The blue LED is turned on when the temperature in the tank falls below 2 degrees Celsius. When does that happen?

Well, when the fermentation is completed I turn on the fridge full time to lower the temperature as much as possible. It is for clarification purposes and it is called “cold crashing” the beer. So when the blue light is turned on I’ll know that it is time to transfer the finished beer to a keg.

Brew IoT with the ThingsSpeak app

I was very happy to find thingspeak.com. It is super easy to upload sensor output to a channel. They let you update as frequently as every 15 seconds and they do all the graphing for you. At any time I can whip out my phone and see what’s happening right now in the thingspeak app. I love that kind of thing!

numbered graph showing a noisy curve

For the Future

I’m pleased with this fermentation monitoring device but I do want to give it control over the temperature in the fridge.

So that is what lies ahead for this project. If I do that I could for example have it induce a cold crash on it’s own when the bubble count is low enough.

Since I don’t want to meddle with high voltages I’ve bought a remote controlled outlet from Nexa and I mean to hack it and give the Arduino control over it.

I’ve included some photos of my efforts 🙂 and my code. It is far from perfect. And I even have some hard-coded values in there I’m ashamed to admit.
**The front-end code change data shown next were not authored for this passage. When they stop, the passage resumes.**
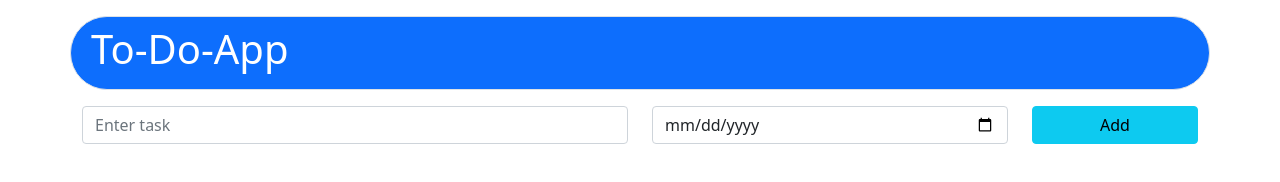
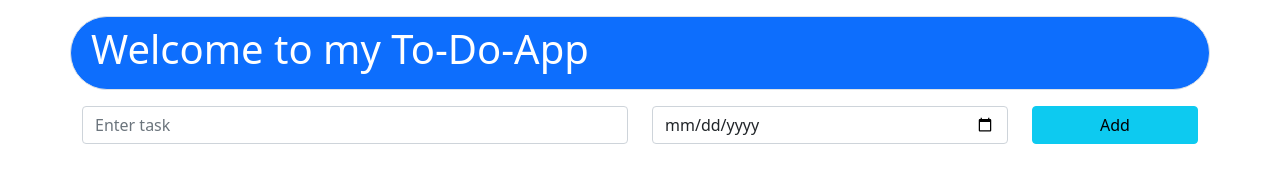
Before and after one commit to PRATIKSHA-PAWADE/ZealAppProject1, a plain HTML site: page index.html.html in a window 1280 px wide. Drawn offline with nearby package versions, Linux system fonts and the light colour scheme.

Commit message:
Change Header Section

```diff
--- a/index.html.html
+++ b/index.html.html
@@ -11,7 +11,7 @@
      <div class="row bg-primary text-white p-2 border  rounded-pill">
         <div class="col">
             <h1>
-                To-Do-App
+               Welcome to my To-Do-App
             </h1>
         </div>
      </div>
```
I did listen in class, I promise!

I’ll clean up the code when I’m done with it – I mean when it controls the fridge and I have a one button menu in place.

A link to my thingspeak channel:
https://thingspeak.com/channels/333710

You can also check out a video of the setup here.

Arduino Code: